RECORDS FOR THIS TASK =>

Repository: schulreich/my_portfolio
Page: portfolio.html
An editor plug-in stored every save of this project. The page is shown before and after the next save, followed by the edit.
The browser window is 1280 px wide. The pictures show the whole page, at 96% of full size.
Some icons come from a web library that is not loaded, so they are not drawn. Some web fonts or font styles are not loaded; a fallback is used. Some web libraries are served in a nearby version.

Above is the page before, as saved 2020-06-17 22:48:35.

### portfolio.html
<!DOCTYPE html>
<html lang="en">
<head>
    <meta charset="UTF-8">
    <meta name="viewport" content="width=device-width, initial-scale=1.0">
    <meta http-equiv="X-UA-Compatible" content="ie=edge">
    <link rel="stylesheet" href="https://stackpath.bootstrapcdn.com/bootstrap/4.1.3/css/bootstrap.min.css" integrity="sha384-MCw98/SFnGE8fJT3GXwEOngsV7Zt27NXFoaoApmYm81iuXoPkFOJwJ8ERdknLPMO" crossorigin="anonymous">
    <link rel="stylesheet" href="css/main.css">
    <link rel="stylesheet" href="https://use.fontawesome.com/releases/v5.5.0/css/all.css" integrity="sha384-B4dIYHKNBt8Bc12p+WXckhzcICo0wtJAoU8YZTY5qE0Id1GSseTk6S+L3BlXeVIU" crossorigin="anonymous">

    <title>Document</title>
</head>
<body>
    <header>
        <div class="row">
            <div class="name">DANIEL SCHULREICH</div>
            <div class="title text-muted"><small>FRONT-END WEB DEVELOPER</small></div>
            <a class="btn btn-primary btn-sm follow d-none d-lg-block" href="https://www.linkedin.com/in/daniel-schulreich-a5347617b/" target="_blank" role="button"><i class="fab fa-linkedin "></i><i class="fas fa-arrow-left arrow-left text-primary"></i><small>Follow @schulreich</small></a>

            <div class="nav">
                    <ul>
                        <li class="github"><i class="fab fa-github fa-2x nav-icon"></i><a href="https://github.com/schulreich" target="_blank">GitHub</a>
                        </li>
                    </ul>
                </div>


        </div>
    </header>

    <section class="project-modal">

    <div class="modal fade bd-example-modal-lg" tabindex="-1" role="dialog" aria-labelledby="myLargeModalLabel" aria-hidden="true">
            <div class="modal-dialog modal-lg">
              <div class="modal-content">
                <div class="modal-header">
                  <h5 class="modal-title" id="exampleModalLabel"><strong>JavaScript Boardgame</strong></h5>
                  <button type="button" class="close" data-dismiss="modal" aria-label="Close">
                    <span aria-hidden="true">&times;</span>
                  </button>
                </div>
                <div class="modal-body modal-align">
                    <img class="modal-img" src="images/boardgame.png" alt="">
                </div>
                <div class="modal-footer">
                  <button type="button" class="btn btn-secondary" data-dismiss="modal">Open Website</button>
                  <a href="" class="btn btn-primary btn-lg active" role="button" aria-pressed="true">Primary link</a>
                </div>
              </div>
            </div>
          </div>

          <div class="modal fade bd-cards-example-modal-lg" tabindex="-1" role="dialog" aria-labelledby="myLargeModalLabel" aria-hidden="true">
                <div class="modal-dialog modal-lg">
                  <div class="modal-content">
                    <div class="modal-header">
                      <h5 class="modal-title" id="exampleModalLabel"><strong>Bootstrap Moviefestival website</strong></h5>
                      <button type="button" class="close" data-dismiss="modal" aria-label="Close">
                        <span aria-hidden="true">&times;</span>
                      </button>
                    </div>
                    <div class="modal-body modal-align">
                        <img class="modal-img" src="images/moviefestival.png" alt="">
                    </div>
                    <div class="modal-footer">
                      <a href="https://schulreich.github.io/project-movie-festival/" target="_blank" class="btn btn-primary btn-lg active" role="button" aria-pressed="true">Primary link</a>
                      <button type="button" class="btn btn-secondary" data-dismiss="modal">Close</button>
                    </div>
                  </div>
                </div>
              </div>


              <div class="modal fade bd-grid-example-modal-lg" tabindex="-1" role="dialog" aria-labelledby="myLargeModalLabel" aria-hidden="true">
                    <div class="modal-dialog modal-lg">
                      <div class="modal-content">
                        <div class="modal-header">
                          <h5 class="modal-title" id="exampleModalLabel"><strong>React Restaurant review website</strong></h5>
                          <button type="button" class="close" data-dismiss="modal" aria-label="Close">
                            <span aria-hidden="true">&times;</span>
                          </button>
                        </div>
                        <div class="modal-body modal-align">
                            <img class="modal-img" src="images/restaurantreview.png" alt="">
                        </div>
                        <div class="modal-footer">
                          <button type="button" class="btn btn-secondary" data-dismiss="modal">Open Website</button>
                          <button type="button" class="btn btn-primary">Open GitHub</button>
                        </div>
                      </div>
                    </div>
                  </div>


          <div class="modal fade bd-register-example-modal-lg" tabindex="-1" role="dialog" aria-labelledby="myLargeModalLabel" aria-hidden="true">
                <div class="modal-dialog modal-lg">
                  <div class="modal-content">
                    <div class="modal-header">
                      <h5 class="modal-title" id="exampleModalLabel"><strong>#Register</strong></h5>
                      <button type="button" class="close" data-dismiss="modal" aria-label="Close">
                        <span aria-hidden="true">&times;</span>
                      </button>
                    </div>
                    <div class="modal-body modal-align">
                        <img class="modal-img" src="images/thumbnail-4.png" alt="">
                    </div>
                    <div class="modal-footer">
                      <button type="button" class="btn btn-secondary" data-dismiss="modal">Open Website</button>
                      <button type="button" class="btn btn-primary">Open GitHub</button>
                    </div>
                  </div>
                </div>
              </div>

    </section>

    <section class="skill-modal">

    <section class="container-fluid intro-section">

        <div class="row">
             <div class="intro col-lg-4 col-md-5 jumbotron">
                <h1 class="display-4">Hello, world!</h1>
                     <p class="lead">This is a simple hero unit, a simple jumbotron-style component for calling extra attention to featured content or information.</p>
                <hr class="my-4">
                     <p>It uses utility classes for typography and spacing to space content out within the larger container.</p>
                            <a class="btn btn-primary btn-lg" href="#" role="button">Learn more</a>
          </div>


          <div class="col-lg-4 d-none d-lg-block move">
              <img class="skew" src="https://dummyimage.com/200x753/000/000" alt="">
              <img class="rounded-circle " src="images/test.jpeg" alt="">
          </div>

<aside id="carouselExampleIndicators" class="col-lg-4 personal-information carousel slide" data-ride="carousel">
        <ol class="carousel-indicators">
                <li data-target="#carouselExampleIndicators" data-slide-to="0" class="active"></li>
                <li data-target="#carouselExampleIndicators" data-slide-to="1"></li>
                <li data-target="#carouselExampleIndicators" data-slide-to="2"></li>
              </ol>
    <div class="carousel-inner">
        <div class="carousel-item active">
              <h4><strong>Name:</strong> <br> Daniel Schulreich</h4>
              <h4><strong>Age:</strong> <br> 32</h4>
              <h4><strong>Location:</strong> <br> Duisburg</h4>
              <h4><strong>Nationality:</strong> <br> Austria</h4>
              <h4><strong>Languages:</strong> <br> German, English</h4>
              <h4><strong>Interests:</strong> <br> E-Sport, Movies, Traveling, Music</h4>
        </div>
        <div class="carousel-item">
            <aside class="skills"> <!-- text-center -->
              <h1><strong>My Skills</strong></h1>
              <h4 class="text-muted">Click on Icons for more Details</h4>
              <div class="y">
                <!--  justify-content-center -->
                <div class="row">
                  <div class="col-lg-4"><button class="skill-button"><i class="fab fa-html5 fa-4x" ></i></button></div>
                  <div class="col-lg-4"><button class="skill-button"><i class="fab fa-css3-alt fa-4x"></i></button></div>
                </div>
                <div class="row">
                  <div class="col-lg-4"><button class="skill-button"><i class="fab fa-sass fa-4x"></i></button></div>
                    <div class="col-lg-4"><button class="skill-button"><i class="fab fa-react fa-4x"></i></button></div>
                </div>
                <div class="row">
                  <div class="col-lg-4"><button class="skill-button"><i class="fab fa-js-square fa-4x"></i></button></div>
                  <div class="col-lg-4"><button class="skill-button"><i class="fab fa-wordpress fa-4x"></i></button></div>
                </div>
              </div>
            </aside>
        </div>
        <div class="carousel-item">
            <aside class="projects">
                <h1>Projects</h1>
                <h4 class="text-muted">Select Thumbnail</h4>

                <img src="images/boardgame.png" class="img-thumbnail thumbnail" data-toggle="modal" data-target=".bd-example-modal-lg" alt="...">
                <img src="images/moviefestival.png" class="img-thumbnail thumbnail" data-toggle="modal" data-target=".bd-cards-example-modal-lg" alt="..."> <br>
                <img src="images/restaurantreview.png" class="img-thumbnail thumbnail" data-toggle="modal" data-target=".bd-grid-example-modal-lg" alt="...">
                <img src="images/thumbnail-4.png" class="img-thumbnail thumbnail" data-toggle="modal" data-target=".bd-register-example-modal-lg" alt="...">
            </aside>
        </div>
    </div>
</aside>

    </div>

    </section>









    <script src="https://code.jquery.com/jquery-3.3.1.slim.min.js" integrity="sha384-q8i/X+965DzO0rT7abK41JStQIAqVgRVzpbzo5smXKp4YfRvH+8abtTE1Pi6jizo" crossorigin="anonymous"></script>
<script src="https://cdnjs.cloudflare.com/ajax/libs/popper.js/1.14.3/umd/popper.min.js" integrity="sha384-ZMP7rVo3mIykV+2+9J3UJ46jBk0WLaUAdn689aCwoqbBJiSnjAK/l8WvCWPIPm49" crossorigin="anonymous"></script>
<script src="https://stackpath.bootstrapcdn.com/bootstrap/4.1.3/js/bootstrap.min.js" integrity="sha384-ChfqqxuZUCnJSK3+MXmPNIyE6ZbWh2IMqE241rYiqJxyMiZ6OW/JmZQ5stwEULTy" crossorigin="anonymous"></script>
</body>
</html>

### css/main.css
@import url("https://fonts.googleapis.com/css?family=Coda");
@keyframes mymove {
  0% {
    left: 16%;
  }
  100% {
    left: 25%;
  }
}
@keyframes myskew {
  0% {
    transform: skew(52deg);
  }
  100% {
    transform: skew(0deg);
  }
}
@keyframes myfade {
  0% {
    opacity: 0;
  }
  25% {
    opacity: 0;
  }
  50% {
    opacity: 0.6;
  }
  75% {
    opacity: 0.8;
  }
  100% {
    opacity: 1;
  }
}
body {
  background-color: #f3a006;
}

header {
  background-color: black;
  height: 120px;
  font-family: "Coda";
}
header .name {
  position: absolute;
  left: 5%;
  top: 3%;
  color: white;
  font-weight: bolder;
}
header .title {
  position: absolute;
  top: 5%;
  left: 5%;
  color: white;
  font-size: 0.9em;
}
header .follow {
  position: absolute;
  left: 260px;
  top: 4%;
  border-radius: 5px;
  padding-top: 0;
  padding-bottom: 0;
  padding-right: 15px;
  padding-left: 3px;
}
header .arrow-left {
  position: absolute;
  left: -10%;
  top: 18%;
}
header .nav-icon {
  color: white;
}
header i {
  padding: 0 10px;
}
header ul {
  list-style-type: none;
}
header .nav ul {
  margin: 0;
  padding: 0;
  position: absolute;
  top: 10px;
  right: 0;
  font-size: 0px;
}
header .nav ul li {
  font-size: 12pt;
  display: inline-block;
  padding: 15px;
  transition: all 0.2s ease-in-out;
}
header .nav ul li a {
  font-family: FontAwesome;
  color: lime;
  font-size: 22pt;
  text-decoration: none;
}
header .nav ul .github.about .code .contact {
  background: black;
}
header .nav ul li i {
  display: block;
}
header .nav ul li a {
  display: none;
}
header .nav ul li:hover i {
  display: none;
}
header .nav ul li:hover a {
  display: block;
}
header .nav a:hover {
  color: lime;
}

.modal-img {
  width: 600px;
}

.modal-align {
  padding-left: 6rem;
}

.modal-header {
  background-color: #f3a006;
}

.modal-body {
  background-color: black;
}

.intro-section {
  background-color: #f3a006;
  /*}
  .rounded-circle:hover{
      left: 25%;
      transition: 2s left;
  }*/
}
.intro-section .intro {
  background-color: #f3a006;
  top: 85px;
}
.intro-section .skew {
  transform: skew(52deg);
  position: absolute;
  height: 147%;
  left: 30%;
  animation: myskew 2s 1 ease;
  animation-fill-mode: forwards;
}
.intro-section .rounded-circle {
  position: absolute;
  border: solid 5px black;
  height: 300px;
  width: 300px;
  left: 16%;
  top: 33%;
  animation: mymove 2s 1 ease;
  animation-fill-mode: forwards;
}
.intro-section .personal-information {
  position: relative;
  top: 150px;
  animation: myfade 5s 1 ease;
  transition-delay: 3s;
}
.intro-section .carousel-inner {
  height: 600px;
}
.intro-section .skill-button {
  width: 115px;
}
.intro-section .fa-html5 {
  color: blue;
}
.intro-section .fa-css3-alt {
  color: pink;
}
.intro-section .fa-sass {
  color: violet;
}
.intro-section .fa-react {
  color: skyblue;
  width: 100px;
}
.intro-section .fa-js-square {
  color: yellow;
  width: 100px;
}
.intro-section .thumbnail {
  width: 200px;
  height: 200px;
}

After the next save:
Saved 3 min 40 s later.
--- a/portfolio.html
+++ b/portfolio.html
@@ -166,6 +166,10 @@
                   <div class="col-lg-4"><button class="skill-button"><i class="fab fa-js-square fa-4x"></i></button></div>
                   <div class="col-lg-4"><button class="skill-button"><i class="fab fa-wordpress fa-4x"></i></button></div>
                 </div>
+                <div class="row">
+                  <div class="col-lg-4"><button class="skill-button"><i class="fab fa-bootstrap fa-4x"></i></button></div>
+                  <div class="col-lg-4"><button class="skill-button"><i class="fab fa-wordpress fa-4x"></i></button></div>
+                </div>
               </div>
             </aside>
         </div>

TASK BRIEF =>
Return, from the entries, each line that holds "none".

YOUR SOLUTION =>
            <a class="btn btn-primary btn-sm follow d-none d-lg-block" href="https://www.linkedin.com/in/daniel-schulreich-a5347617b/" target="_blank" role="button"><i class="fab fa-linkedin "></i><i class="fas fa-arrow-left arrow-left text-primary"></i><small>Follow @schulreich</small></a>
          <div class="col-lg-4 d-none d-lg-block move">
  list-style-type: none;
  text-decoration: none;
  display: none;
  display: none;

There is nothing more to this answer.